Viens au bosquet, ce soir, sans témoin,
Dans le vallon, au clair de la lune.

A man of remarkable gifts and acquirements as a writer of lyrics, a composer, a violinist, and a journalist, witty and quick in perception, Wade became dissipated to the last degree. He drank to excess, and latterly acquired the habit of taking opium. For the last few years of his life he was almost unknown. He did some editorial work for the house of Chappell & Co. at a salary of 300l. a year, and in that capacity, with William Crotch [q. v.] and (Sir) George Alexander Macfarren [q. v.], he harmonised some of the airs of W. Chappell's ‘Popular Music of the Olden Time,’ originally published in 1840 as ‘A Collection of National English Airs;’ he also contributed to ‘Bentley's Miscellany’ and the ‘Illustrated London News,’ but he could never be relied upon. He died penniless, in a state of mental derangement, at his lodgings, 450 Strand, on 15 July 1845. His first christian name appears in the death registers at Somerset House as Joseph (not John), and his surname as Ward. His first wife having died childless, Wade subsequently formed some irregular matrimonial connection, and at his death a subscription was raised for his presumed widow and her two destitute children. Wade's character may be best summarised in the words of the Rev. John Richardson (Recollections, 1855, i. 231): ‘A wise man in theory and a fool in practice. A vigorous intellect; planning everything, performing nothing. Always in difficulties, having the means at hand to extricate himself from their annoyance, yet too apathetic to arouse himself to an effort; content to dream away his time in any occupation but that which the requisitions of the occasion demanded.’

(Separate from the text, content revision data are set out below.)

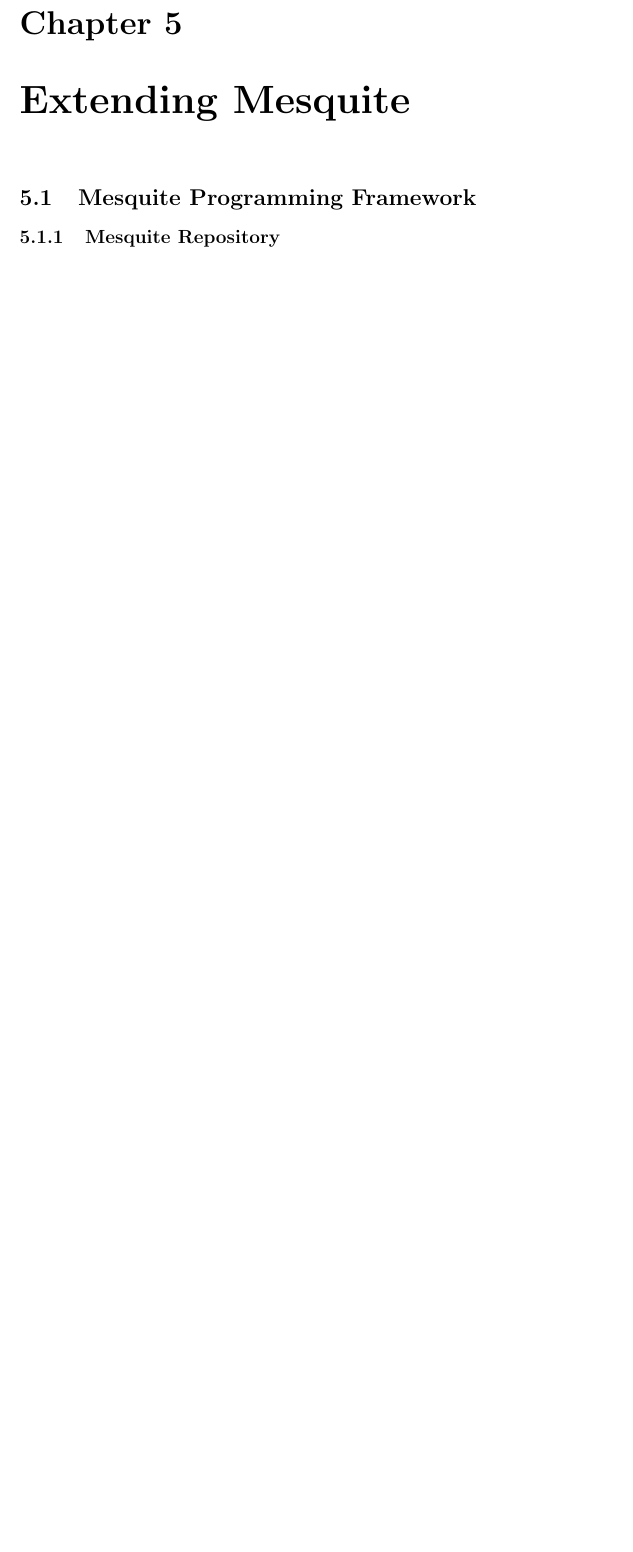
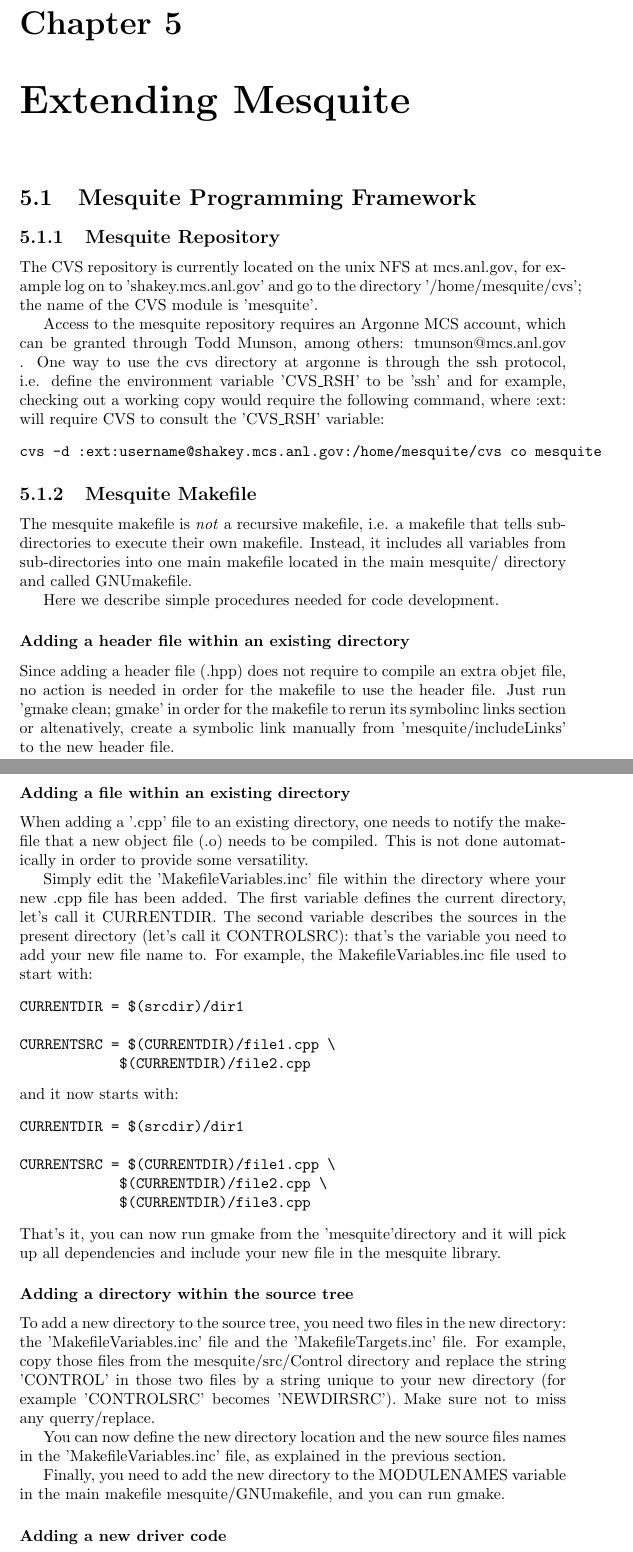
Before and after one commit to trilinos/mesquite, a LaTeX thesis (doc/user/users-guide.tex): part of page 42 of 57 before the commit and two parts of pages 42 and 43 of 59 after it, the two joined at a grey line, cut so that both start at the same text, the shorter picture padded with empty space. Compiled offline with pdfLaTeX.

Commit message:
Adding description of the CVS repository.
Adding detailed usage of the makefile for development purposes.

```diff
--- a/doc/user/users-guide.tex
+++ b/doc/user/users-guide.tex
@@ -5,9 +5,7 @@
 \pagestyle{empty}
 
 \title{ {\LARGE\bf
-        \emph{DRAFT} \vspace{.5cm}\\
         MESQUITE \\ MESh QUality Improvement Toolkit \\ \vspace{.5cm} User's Guide\\
-        \vspace{.5cm} \emph{DRAFT}
 }}
 
 \author{Patrick Knupp, Darryl Melander, Mike Brewer \\
@@ -22,7 +20,7 @@
 Argonne National Laboratory \\
 Argonne, IL 60490 USA}
 
-\date{Last Updated: 24 March, 2004}
+\date{Last Updated: 24 June, 2004}
 
 \begin{document}
 
@@ -1675,3 +1673,76 @@
 
 \subsection{Mesquite Repository}
 
+The CVS repository is currently located on the unix NFS at mcs.anl.gov, for example log on to
+'shakey.mcs.anl.gov' and go to the directory '/home/mesquite/cvs'; the name of the CVS module is
+'mesquite'.
+
+Access to the mesquite repository requires an Argonne MCS account, which can be granted through Todd
+Munson, among others: tmunson@mcs.anl.gov .
+One way to use the cvs directory at argonne is through the ssh protocol, i.e. define the environment
+variable 'CVS\_RSH' to be 'ssh' and for example, checking out a working copy would require the
+following command, where :ext: will require CVS to consult the 'CVS\_RSH' variable:
+\begin{verbatim}
+cvs -d :ext:username@shakey.mcs.anl.gov:/home/mesquite/cvs co mesquite
+\end{verbatim}
+
+\subsection{Mesquite Makefile}
+
+The mesquite makefile is \emph{not} a recursive makefile, i.e. a makefile that tells sub-directories
+to execute their own makefile. Instead, it includes all variables from sub-directories into one main
+makefile located in the main mesquite/ directory and called GNUmakefile.
+
+Here we describe simple procedures needed for code development.
+
+\subsubsection{Adding a header file within an existing directory}
+
+Since adding a header file (.hpp) does not require to compile an extra objet file, no action is
+needed in order for the makefile to use the header file. Just run 'gmake clean; gmake' in order for
+the makefile to rerun its symbolinc links section or altenatively, create a symbolic link manually from
+'mesquite/includeLinks' to the new header file.
+
+\subsubsection{Adding a file within an existing directory}
+
+When adding a '.cpp' file to an existing directory,  one needs to notify the makefile that a new
+object file (.o) needs to be compiled. This is not done automatically in order to provide some
+versatility.
+
+Simply edit the 'MakefileVariables.inc' file within the directory where your new .cpp file has been added. The first
+variable defines the current directory, let's call it CURRENTDIR. The second variable describes the
+sources in the present directory (let's call it CONTROLSRC): that's the variable you need to add
+your new file name to. For example, the MakefileVariables.inc file used to start with:
+\begin{verbatim}
+CURRENTDIR = $(srcdir)/dir1
+
+CURRENTSRC = $(CURRENTDIR)/file1.cpp \
+            $(CURRENTDIR)/file2.cpp
+\end{verbatim}
+and it now starts with:
+\begin{verbatim}
+CURRENTDIR = $(srcdir)/dir1
+
+CURRENTSRC = $(CURRENTDIR)/file1.cpp \
+            $(CURRENTDIR)/file2.cpp \
+            $(CURRENTDIR)/file3.cpp
+\end{verbatim}
+That's it, you can now run gmake from the 'mesquite'directory
+and it will pick up all dependencies and include your new file in
+the mesquite library.
+
+\subsubsection{Adding a directory within the source tree}
+
+To add a new directory to the source tree, you need two files
+in the new directory: the 'MakefileVariables.inc' file and
+ the 'MakefileTargets.inc' file. For example, copy those files from
+ the mesquite/src/Control directory and replace the string 'CONTROL' in
+those two files by a string unique to your new directory (for example
+'CONTROLSRC' becomes 'NEWDIRSRC'). Make sure not to miss any querry/replace.
+
+You can now define the new directory location and the new source files
+names in the 'MakefileVariables.inc' file, as explained in the
+previous section.
+
+Finally, you need to add the new directory to the MODULENAMES variable in the main makefile
+mesquite/GNUmakefile, and you can run gmake.
+
+\subsubsection{Adding a new driver code}
```
Also changed, not shown: doc/user/users-guide.tex (32 more changed lines).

In addition to the works already mentioned, Wade composed: ‘The Pupil of Da Vinci’ (operetta by Mark Lemon); ‘Polish Melodies’ (words and music), 1831; ‘Convent Belles’ (with Hawes), 1833; ‘A Woodland Life’ (polacca interpolated into Weber's ‘Der Freischütz’ and sung by Braham); ‘Song of the Flowers’ (2 books), 1827–8; many pianoforte pieces, arrangements, &c.; and also many vocal duets and songs. He compiled a ‘Handbook for the Pianoforte,’ which he dedicated to Liszt. As a composer he is now forgotten. He left a ‘History of Music’ in manuscript.

[Grove's Dict. of Music and Musicians, iv. 343; Musical World, 14 Aug. 1845, p. 385; Notes and Queries, 4th ser. ii. 440, 520, iii. 114, 205, 245, 294; Brit. Mus. Cat.]

F. G. E.